But this brief frightening notion of the Amazon as a “green hell” was quickly overcome. The “impenetrable walls” fell in the face of the abundant piers and wooden houses that began to appear at the end of the bay. Within them, the prosaic scenes of the Amazonian man could be seen, his hammocks, chairs, TV and internet antennas, children playing and old people watching the coming and going of the boats. The Amazon is, in fact, an urban forest, as the geographer Berta Becker once said.
When we arrived at the station’s iron pier, a sensation hovered over my head; although I am Amazonian and have already graduated in biology, I had never gone that deep into the jungle before.
The nearest biggest town was Portel, five or six hours by boat from where I was, though there were a number of villages and communities within the National Forest of Caxiuanã, created in 1961 and site of the convenient advanced base and Goeldi Museum, the ecological station Ferreira Penna, the site of this field course that had led me there.

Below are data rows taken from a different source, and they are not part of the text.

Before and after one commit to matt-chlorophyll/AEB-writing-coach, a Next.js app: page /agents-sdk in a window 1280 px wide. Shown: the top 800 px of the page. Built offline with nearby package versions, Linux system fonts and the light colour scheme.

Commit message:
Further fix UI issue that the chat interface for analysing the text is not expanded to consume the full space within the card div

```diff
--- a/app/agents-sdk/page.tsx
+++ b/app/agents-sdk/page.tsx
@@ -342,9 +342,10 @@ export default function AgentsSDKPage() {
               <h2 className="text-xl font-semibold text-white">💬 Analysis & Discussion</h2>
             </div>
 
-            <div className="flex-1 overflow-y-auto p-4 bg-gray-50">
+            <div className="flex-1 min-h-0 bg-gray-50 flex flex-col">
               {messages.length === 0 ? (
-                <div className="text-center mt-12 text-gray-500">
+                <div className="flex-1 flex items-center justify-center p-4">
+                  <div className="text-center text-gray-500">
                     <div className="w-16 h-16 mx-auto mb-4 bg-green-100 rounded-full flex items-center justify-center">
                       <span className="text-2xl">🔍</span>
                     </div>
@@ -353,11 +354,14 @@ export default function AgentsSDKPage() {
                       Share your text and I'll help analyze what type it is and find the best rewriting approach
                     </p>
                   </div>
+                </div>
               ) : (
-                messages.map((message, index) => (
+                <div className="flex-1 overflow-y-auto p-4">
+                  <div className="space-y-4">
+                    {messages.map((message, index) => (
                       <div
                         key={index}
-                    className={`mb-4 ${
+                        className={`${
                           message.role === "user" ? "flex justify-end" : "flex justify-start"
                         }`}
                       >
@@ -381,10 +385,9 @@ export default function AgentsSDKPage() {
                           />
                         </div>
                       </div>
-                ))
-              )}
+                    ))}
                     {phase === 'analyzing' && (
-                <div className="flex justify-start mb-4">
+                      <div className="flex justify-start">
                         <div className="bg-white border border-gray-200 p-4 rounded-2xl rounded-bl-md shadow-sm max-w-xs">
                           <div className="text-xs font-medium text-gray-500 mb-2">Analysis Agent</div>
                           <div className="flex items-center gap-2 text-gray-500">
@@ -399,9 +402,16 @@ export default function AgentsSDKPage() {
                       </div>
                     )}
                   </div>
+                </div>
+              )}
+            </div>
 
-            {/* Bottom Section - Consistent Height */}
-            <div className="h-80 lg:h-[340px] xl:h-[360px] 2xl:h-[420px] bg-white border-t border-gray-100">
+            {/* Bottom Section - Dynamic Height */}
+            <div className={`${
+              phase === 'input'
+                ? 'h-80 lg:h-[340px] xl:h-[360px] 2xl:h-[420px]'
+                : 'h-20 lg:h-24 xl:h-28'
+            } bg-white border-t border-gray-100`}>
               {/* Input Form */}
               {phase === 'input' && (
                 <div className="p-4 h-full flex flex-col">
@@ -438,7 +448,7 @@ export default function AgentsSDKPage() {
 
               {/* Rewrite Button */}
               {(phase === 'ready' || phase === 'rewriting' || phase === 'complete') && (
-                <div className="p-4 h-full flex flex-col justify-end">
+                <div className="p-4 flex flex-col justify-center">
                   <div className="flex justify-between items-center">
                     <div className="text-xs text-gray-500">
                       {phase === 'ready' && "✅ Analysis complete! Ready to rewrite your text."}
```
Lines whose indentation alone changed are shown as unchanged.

However, I will not deal with scientific aspects here. I am going to deal with a more intimate experience, which everyone who visits the Amazon should have: the entrance into the forest. An apparently trivial act, but in my opinion, it has great repercussions and ends up changing the way we see nature. The first impression I had was that everything seemed to behave like a great living organism, feeding on the heat and energy of the sun, breathing deeply in abundant humidity; in fact, the transpiration of Amazonian plants generates a great part of the rainfall in South America and reproduces itself in a disconcerting abundance of forms.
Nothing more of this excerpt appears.